**The records:**

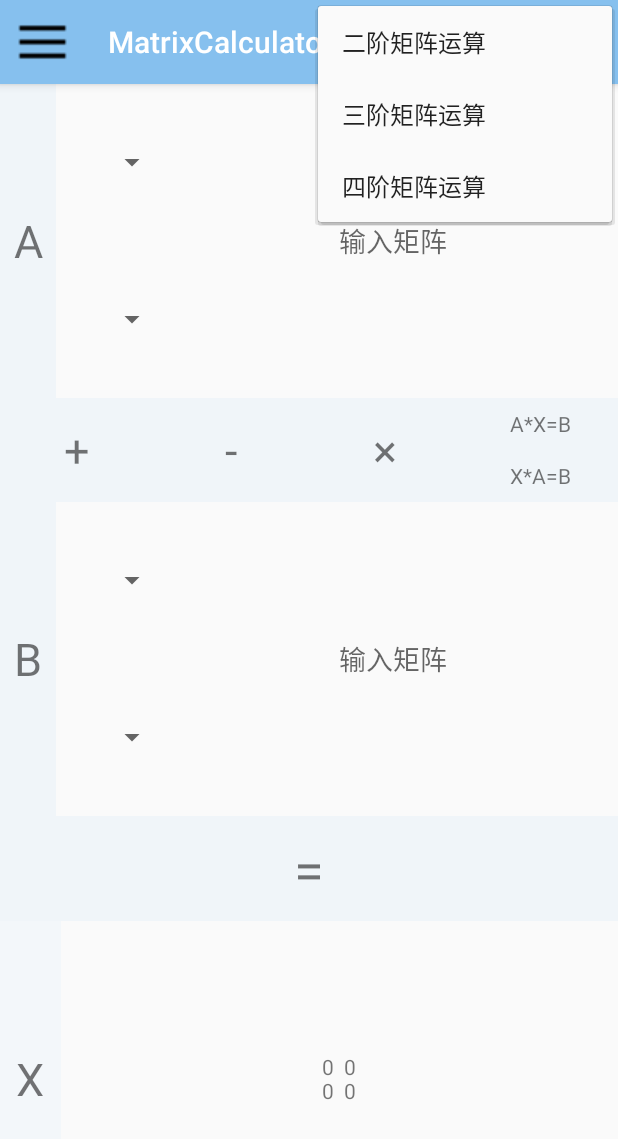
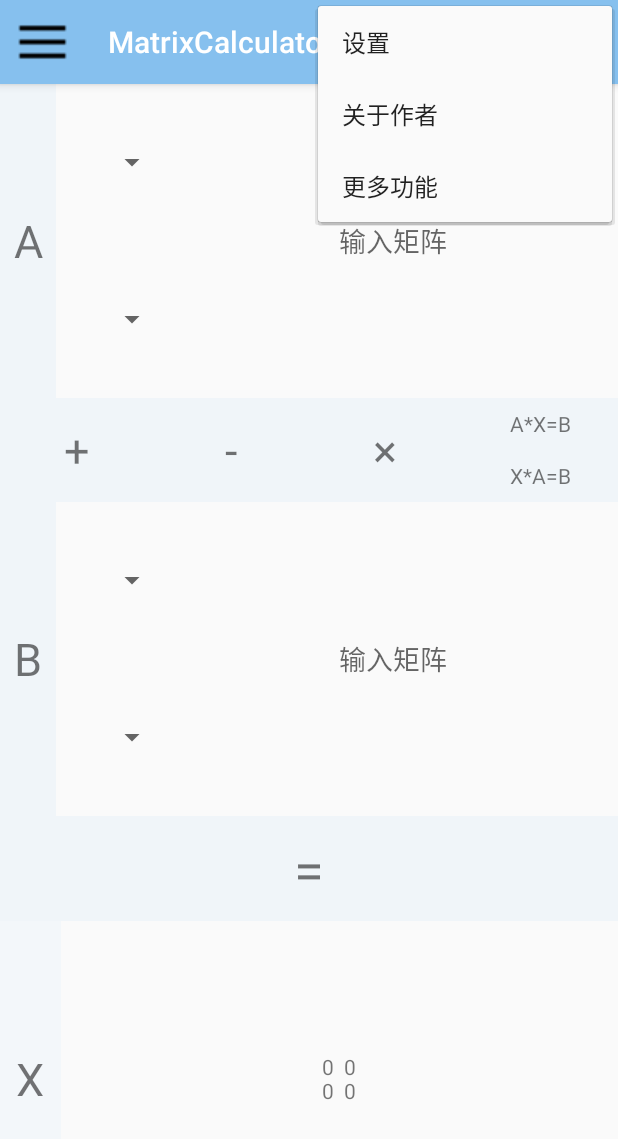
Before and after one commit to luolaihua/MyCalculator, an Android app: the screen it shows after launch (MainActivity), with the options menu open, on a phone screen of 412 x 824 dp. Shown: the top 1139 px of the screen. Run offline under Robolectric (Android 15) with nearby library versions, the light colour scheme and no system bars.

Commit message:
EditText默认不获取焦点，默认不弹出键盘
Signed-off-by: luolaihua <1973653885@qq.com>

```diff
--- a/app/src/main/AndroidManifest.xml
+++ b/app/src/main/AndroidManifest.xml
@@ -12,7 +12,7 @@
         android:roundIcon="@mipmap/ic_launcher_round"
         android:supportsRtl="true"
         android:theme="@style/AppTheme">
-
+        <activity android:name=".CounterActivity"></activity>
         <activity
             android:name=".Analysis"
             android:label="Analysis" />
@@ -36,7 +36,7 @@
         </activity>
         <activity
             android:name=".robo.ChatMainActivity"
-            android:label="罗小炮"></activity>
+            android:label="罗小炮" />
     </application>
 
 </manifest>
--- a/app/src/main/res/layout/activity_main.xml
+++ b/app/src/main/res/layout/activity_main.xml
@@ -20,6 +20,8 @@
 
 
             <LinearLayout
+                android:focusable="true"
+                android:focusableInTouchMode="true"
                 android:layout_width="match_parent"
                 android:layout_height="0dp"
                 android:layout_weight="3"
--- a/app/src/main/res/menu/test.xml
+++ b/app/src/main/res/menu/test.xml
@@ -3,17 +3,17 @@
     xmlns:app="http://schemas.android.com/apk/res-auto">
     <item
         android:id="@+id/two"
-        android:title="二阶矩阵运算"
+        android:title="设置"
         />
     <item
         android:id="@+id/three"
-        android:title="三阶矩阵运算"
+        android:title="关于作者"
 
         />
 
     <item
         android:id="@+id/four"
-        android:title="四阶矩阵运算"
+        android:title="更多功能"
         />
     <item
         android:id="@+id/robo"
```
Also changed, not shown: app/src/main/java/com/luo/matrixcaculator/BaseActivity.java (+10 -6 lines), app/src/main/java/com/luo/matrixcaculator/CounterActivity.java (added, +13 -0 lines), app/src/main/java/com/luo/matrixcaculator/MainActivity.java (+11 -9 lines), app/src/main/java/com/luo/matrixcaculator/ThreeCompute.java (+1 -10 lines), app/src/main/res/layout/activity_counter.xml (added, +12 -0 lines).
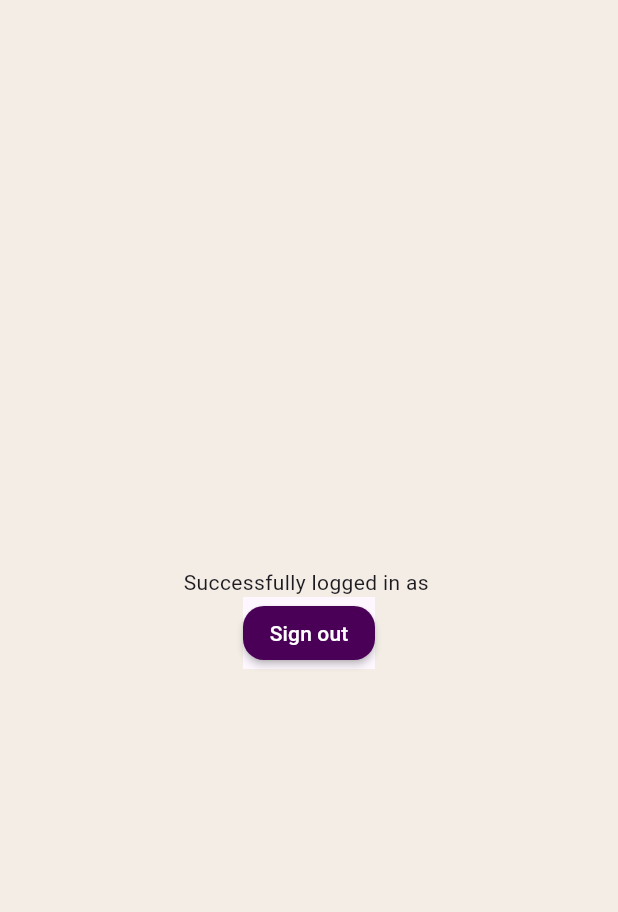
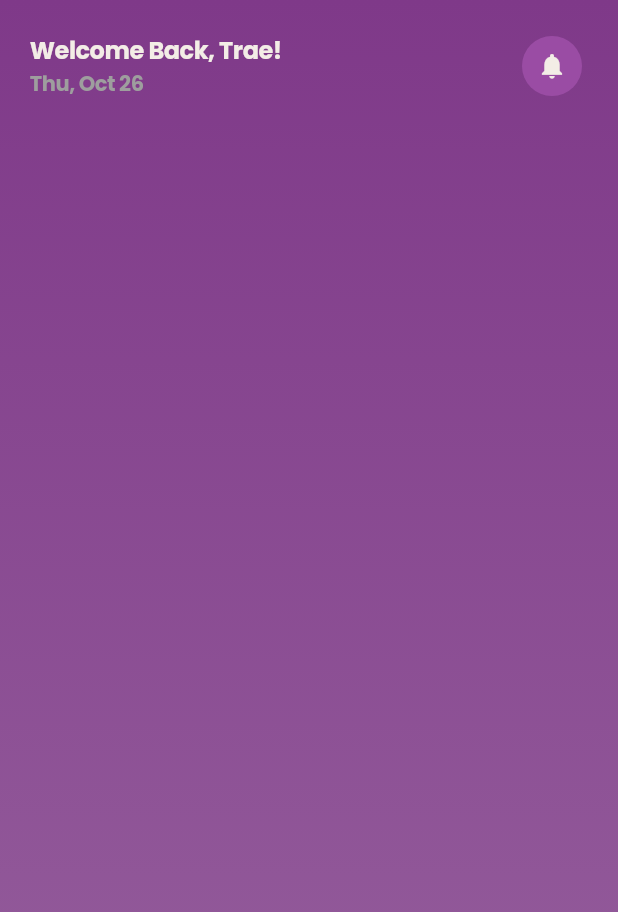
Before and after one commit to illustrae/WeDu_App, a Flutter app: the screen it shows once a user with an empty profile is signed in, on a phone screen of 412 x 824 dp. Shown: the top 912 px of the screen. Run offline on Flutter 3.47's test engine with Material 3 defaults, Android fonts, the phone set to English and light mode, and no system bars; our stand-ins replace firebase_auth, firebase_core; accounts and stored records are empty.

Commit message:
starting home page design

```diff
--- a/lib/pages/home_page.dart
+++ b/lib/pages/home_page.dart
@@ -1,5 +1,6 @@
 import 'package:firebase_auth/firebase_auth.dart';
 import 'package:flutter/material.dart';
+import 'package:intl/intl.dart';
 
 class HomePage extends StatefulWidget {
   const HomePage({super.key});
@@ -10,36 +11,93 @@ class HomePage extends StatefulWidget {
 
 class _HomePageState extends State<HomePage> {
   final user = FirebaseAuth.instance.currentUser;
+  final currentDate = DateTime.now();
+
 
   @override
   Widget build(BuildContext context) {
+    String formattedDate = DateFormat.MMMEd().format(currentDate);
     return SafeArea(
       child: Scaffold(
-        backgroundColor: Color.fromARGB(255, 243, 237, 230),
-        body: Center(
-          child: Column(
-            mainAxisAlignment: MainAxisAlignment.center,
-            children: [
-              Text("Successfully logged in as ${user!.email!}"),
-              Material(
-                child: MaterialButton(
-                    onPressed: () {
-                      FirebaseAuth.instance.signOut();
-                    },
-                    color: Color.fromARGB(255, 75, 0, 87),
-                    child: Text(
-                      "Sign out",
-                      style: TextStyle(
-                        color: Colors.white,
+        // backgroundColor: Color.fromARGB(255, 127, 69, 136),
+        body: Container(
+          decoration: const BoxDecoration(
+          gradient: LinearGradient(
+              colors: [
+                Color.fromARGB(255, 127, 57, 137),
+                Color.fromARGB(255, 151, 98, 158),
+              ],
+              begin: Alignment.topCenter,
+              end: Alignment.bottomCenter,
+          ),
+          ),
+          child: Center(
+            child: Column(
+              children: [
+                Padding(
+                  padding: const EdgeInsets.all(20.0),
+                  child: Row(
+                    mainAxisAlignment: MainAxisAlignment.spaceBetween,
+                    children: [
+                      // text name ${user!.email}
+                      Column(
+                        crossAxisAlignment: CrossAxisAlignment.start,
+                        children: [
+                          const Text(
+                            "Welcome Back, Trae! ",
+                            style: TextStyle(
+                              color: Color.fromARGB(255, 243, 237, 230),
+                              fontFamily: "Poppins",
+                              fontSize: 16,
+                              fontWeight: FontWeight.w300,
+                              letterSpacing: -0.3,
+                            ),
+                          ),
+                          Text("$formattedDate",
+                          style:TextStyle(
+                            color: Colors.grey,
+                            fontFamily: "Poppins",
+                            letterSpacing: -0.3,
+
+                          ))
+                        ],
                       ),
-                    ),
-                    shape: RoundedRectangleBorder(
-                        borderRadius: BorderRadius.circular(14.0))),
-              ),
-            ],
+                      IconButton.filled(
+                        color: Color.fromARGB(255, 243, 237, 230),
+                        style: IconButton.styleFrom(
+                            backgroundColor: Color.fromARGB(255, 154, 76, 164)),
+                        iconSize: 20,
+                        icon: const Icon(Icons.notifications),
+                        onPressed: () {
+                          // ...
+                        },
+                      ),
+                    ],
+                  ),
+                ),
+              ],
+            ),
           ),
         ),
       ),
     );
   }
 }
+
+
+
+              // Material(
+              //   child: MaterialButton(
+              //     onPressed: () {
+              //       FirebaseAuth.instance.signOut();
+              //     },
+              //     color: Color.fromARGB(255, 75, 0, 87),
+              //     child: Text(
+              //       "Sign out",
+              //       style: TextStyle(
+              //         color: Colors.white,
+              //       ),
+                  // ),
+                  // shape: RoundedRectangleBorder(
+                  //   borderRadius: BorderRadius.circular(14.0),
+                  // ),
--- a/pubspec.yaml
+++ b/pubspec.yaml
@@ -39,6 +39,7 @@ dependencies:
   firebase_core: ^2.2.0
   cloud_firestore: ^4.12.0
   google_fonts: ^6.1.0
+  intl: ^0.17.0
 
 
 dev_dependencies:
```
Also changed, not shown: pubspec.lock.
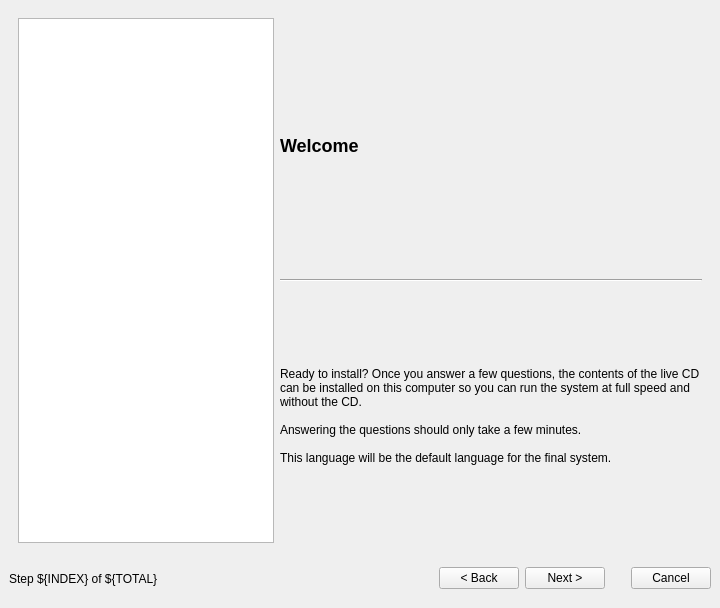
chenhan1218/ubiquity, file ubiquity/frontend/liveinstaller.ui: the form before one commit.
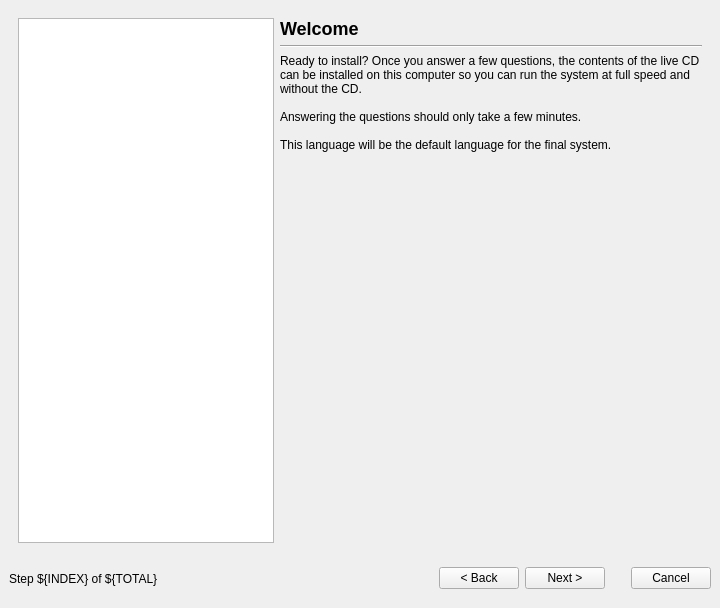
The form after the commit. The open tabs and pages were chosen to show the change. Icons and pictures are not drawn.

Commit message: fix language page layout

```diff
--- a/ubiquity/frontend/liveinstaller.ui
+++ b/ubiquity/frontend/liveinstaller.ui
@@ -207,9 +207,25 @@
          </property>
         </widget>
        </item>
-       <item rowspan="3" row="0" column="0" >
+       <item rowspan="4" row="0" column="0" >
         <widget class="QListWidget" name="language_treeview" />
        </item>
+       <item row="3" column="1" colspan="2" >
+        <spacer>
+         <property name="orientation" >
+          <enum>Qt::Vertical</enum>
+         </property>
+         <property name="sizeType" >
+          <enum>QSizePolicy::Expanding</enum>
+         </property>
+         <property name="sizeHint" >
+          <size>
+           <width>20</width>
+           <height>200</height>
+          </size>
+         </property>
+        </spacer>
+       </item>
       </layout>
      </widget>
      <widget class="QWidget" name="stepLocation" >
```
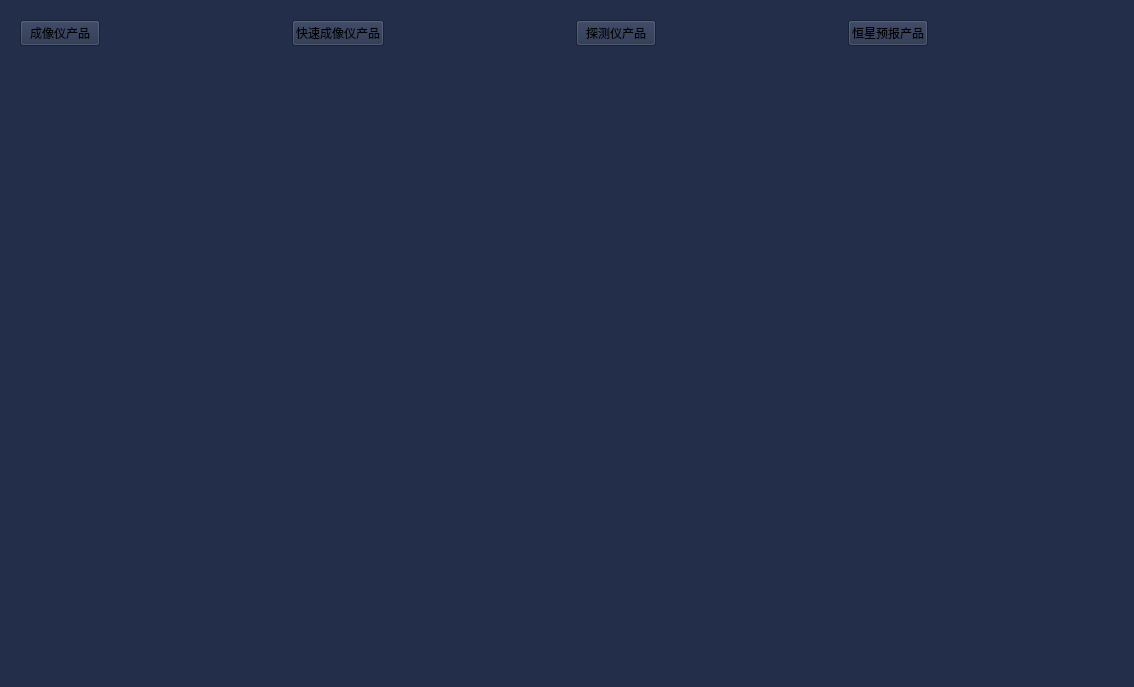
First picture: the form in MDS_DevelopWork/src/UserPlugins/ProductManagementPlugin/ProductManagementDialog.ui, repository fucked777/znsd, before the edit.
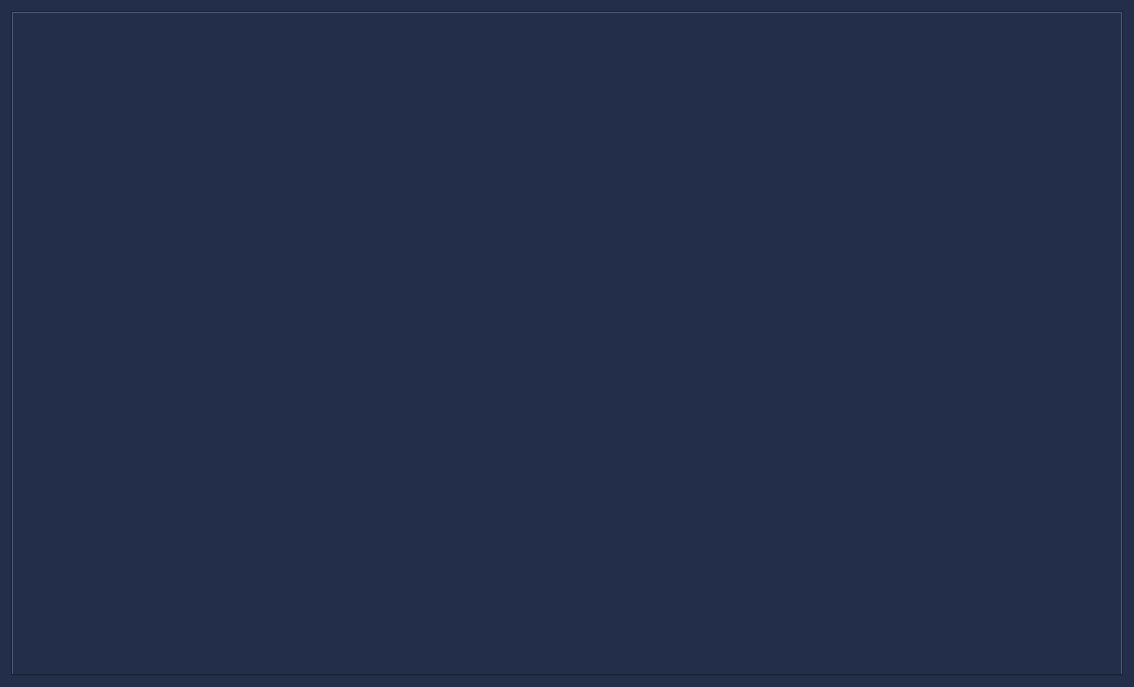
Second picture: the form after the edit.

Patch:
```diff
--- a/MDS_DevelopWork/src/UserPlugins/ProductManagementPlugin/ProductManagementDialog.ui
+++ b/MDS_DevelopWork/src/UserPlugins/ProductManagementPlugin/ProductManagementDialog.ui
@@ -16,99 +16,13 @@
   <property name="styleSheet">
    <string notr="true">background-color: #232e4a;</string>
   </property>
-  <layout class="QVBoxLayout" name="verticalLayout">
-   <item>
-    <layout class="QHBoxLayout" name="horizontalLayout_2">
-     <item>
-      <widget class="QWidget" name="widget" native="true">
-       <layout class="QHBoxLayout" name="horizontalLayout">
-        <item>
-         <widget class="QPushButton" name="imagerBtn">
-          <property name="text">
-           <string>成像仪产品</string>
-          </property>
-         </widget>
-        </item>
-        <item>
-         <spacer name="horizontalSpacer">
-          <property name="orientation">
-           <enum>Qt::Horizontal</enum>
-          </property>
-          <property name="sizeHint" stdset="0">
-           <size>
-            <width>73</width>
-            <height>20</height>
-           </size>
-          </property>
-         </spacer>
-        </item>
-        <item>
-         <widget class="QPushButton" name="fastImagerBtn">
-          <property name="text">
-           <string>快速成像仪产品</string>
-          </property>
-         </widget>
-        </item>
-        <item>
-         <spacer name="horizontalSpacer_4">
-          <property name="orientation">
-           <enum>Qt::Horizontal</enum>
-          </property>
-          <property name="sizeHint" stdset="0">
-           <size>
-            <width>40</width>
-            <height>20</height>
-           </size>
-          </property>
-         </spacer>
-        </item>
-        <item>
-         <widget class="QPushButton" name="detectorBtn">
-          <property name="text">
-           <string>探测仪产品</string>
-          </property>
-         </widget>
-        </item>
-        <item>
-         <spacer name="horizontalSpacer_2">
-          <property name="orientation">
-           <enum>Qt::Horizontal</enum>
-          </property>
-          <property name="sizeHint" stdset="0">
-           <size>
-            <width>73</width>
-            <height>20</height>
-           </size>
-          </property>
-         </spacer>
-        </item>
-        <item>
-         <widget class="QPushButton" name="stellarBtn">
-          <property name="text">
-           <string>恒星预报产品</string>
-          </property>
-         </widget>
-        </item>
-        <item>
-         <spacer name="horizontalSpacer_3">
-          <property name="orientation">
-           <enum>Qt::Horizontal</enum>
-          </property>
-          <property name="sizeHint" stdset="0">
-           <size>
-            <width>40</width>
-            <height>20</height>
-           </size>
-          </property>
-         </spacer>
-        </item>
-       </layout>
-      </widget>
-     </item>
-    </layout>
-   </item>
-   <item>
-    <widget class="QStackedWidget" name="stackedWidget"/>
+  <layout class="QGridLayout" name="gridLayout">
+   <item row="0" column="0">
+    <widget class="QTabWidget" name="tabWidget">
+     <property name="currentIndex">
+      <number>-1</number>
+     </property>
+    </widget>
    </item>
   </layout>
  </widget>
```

**Task item:**
Lines that contain "spacer" are the result; find them in the entries above and copy each one.

**Task solution:**
+        <spacer>
+        </spacer>
-         <spacer name="horizontalSpacer">
-         </spacer>
-         <spacer name="horizontalSpacer_4">
-         </spacer>
-         <spacer name="horizontalSpacer_2">
-         </spacer>
-         <spacer name="horizontalSpacer_3">
-         </spacer>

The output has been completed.